Ladies of The 80s >
Dale Bozzio of Missing Persons
Dale Bozzio is an American rock and pop vocalist. She is best known as co-founder and lead singer of the ’80s new wave band Missing Persons and also known for her work with Frank Zappa. While with Zappa, she performed significant roles in two of his major works, Joe’s Garage (1979) and Thing-Fish (1984). In her solo career, Bozzio has released four albums and one EP so far.
Bozzio co-founded Missing Persons in1980 with former Zappa musicians Warren Cuccurullo and Terry Bozzio. In addition to being the band’s lead vocalist, she also contributed lyrics. Missing Persons released one EP and six albums, including Spring Sessions M (1982), which achieved gold record status.
She has also participated periodically in reunions of the original band and has continued her work as a solo artist. In 2014, Bozzio was signed to Cleopatra Records and released a second studio album in 2020 titled DREAMING.
Annabella of Bow Wow Wow
Annabella Lwin, at the tender age of fourteen, was one of the most photographed, talked about and popular vocalists in the early 80’s with her band, BOW WOW WOW, who enjoyed success with massive hits such as ‘I Want Candy’, ’Do U wanna Hold Me?’, ‘Go Wild in the Country’ and ‘C30, C60, C90, Go!’ Her unique vocals — which swung between sweet fourteen and Balinese banshee squeals — defined the sound of a new and energetic pop culture; her memorable performances influencing and inspiring a brand new wave of up‐and‐coming artists such as the Red Hot Chili Peppers, No Doubt, Smashing Pumpkins and Green Day amongst others.
As well as writing and recording original material as a solo artist, she has been a featured vocalist on numerous transatlantic dance favorites with Tony B (LA’s hottest radio dance DJ) the Utah Saints (England’s’ most innovative and popular DJ Duo) and Jason Nevins (Run DMC remixer of ‘Walk this Way’.) Her songwriting/co‐production brought her collaborations with Guy Chambers (songwriter for Robbie Williams’ chart hits), and seasoned producers such as Michael Lattanzi (Mariah Carey, Paula Abdul, Sly & Robbie, Anastasia.)
Josie Cotton’s 1982 new wave hit “Johnny, Are You Queer?” is unquestionably in dubious taste (although its killer chorus is one of the more memorable of its era), but there’s more to this underrated singer/songwriter than her one shock-value novelty hit.
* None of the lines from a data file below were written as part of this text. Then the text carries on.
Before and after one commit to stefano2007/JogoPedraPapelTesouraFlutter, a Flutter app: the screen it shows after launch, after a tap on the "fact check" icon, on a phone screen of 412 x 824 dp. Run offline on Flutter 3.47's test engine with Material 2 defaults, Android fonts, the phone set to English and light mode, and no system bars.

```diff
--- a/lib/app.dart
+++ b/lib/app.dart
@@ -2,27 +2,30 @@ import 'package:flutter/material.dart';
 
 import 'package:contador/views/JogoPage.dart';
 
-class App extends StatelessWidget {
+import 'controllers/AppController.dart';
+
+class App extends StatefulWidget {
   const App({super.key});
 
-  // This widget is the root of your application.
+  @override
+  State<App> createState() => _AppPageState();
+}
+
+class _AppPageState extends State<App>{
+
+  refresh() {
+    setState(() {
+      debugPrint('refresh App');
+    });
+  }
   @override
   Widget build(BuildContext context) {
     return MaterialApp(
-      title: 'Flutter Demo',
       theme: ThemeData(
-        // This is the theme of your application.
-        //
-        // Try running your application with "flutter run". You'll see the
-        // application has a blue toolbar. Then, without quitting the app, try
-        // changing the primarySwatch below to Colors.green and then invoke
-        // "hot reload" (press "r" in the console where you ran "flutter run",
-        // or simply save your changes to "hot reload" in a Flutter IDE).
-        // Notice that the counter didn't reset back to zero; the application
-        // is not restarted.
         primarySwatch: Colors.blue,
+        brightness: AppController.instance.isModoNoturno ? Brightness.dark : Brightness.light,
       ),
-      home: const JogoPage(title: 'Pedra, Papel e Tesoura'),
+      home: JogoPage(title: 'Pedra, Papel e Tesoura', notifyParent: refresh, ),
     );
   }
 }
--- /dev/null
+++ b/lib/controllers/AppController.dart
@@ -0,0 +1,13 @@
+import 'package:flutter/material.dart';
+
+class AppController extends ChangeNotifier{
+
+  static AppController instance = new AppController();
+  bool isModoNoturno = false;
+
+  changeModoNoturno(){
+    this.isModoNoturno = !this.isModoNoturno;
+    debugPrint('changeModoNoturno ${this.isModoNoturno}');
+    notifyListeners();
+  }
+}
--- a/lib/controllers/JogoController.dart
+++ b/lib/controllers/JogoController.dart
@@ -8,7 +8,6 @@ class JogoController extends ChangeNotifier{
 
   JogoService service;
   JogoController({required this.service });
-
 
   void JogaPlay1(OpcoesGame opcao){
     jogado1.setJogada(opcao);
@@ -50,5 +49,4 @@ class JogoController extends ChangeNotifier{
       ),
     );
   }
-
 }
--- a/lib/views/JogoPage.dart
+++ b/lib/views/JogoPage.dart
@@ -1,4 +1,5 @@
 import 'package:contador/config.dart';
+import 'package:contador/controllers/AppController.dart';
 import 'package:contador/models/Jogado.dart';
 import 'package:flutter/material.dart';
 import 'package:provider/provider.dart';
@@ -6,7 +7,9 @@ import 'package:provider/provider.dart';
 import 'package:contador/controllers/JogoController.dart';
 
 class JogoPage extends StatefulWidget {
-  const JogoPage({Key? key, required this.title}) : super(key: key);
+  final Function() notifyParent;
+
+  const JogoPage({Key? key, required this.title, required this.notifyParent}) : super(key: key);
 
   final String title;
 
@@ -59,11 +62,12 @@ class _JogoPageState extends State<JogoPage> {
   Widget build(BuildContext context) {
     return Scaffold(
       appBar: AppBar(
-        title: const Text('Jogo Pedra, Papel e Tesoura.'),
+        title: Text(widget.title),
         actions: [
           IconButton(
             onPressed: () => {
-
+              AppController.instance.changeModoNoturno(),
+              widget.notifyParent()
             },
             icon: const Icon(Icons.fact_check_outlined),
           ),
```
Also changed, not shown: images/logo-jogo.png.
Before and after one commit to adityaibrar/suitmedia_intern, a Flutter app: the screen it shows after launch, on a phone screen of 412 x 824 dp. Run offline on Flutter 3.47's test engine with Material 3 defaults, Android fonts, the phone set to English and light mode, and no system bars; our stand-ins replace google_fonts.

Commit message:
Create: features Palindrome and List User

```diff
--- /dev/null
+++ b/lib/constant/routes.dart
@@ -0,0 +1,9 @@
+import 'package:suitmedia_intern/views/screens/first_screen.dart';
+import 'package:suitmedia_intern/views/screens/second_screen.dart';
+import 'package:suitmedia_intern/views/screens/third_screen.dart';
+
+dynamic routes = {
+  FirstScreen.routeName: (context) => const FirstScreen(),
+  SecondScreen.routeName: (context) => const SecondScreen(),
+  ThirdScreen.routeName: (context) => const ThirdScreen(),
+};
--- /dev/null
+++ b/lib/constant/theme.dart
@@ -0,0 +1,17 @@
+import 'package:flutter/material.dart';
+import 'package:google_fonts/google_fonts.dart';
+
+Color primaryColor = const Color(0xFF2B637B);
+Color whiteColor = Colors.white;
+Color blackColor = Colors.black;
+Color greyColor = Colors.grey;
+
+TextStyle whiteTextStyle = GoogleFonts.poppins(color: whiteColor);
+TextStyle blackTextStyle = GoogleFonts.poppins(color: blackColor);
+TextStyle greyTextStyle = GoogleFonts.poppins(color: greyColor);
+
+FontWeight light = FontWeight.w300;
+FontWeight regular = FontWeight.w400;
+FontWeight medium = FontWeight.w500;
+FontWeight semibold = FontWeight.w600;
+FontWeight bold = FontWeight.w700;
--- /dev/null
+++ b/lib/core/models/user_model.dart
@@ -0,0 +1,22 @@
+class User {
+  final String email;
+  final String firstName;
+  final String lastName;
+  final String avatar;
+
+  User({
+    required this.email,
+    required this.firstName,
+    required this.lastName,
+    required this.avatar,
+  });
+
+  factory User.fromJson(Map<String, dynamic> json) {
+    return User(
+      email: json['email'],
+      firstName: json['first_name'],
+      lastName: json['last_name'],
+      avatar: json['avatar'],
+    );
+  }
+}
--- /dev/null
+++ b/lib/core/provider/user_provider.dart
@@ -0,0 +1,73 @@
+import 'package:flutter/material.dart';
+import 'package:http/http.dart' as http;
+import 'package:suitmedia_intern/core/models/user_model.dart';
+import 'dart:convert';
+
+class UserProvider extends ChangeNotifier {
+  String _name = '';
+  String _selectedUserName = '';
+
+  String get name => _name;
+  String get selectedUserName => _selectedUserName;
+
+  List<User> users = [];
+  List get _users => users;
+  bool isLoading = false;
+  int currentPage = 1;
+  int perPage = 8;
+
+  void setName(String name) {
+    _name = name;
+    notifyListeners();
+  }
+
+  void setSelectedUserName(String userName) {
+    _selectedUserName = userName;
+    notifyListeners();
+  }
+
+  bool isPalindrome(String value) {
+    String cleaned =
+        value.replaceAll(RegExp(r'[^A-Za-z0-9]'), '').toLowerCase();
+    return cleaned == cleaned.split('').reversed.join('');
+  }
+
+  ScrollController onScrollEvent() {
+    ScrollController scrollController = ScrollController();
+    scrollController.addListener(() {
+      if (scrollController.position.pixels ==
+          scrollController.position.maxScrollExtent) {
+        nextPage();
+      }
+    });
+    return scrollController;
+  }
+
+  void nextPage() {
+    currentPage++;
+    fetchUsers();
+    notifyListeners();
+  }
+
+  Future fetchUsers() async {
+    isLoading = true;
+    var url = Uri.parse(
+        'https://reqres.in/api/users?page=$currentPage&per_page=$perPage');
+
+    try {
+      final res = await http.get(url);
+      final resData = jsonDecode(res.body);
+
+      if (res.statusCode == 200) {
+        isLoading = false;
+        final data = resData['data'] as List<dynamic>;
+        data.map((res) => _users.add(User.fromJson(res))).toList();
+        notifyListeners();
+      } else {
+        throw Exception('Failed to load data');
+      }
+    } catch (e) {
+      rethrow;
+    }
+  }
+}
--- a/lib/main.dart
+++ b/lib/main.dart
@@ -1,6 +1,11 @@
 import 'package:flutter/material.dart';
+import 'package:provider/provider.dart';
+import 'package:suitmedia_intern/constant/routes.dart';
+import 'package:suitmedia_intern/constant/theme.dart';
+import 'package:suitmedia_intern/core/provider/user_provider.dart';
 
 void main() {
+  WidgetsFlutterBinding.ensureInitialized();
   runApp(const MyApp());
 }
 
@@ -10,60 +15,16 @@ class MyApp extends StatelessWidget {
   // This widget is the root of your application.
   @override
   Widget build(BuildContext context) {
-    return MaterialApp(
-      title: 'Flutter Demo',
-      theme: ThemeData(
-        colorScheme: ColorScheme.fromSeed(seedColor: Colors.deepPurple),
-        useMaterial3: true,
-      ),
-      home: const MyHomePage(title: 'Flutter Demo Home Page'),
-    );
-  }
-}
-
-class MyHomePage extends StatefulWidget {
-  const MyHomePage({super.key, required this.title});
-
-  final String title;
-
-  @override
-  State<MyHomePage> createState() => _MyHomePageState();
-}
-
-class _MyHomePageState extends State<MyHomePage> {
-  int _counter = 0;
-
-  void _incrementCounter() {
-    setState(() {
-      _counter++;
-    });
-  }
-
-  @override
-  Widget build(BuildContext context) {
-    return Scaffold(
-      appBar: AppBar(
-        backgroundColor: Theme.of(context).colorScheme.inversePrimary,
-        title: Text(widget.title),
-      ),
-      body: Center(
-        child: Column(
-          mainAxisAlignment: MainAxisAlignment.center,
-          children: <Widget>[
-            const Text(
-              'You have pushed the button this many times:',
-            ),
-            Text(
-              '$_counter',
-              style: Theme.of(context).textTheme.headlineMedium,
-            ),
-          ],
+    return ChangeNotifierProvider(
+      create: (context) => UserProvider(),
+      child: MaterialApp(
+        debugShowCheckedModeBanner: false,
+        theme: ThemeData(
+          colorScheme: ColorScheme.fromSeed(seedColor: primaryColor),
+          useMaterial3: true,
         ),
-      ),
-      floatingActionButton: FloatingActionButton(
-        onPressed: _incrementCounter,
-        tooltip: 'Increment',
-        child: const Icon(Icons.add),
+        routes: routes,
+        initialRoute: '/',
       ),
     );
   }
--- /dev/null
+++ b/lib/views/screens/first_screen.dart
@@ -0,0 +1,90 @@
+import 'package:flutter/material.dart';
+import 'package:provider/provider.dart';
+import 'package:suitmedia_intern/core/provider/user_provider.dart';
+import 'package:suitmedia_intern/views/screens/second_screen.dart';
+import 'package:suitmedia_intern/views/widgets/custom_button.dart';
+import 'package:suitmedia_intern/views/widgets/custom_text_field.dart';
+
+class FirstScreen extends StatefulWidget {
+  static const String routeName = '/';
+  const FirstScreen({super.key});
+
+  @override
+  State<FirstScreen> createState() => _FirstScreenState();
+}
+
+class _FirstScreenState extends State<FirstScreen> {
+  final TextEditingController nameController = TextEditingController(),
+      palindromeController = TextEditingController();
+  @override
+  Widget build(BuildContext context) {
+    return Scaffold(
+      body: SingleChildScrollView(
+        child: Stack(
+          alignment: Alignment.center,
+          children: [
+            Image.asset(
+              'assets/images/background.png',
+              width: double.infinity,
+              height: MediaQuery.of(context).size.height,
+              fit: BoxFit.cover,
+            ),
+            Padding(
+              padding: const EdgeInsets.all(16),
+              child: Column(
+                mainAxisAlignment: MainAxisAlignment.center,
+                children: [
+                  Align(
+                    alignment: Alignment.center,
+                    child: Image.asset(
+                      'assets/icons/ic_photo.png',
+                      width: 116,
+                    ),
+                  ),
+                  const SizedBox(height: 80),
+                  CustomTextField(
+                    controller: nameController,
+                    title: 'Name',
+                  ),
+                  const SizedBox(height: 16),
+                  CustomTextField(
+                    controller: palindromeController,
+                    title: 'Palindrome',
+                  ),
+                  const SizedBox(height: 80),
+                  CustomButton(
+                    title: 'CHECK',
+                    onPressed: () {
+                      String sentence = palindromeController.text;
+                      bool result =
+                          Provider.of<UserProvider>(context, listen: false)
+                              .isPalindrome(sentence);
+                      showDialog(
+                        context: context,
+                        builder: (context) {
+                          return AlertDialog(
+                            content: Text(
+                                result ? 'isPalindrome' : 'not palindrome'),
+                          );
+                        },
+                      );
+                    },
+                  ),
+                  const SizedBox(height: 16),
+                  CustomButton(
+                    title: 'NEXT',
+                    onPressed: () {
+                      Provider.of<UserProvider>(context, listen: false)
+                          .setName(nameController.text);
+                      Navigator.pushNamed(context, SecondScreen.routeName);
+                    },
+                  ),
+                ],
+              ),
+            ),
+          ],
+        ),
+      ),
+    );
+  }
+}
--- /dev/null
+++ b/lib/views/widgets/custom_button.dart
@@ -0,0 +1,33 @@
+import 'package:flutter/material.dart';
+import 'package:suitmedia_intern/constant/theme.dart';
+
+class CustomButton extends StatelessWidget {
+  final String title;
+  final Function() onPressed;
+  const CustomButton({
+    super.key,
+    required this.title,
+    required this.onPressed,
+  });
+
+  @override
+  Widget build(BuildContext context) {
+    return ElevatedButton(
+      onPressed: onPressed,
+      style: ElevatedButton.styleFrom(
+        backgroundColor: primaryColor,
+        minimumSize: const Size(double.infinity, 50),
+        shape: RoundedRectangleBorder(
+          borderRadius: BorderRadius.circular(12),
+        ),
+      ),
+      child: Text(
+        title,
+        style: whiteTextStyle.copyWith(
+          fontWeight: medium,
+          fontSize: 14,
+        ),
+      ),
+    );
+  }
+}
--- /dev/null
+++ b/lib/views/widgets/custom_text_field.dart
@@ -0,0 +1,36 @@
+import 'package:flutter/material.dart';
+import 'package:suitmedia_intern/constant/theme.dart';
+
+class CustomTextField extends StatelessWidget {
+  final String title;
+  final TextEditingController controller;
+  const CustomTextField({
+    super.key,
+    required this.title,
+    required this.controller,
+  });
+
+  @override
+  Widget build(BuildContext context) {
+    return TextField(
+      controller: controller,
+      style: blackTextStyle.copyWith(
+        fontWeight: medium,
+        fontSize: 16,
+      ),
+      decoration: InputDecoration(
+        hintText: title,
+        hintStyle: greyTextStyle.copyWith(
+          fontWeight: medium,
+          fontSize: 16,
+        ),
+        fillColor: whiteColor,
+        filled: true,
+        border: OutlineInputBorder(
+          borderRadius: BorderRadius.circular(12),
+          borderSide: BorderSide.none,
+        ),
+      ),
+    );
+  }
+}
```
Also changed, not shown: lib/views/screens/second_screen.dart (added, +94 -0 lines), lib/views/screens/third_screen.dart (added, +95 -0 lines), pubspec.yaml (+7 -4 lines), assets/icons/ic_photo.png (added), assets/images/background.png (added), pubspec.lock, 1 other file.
Not only are Cotton’s two early-’80s albums underrated pop gems, she since resumed her career in a surprising fashion; rather than jump the lucrative ’80s nostalgia bandwagon like so many of her Los Angeles contemporaries like Berlin and Dale Bozzio of Missing Persons, Cotton has turned to a lovely, haunting version of art rock closer to that of Jane Siberry or Kate Bush.
Best known for her ’80s dance-pop smash “Two of Hearts,” Stacey Q’s Madonna-ish look and youthful age helped her appeal to teens as well as clubgoers during her relatively brief time in the spotlight. Born Stacey Swain, she first began performing as part of the Ringling Brothers Circus, and joined a synth pop outfit called Q (named after the James Bond gadget man) in the early ’80s. As the focus of the group shifted to its new vocalist, their name was changed to SSQ (for Stacey Swain) and they landed a deal with Enigma, releasing an album, titled Playback, in 1983. It went largely unnoticed, however, and the rechristened Stacey Q pursued a solo career. She eventually signed with Atlantic, and made her solo debut in 1986 with the LP Better Than Heaven. The lead single, “Two of Hearts,” soared into the pop Top Five of the Billboard Hot 100, making Stacey Q a hot commodity; she performed on the sitcom The Facts of Life and scored another Top 40 hit with the follow-up, “We Connect.”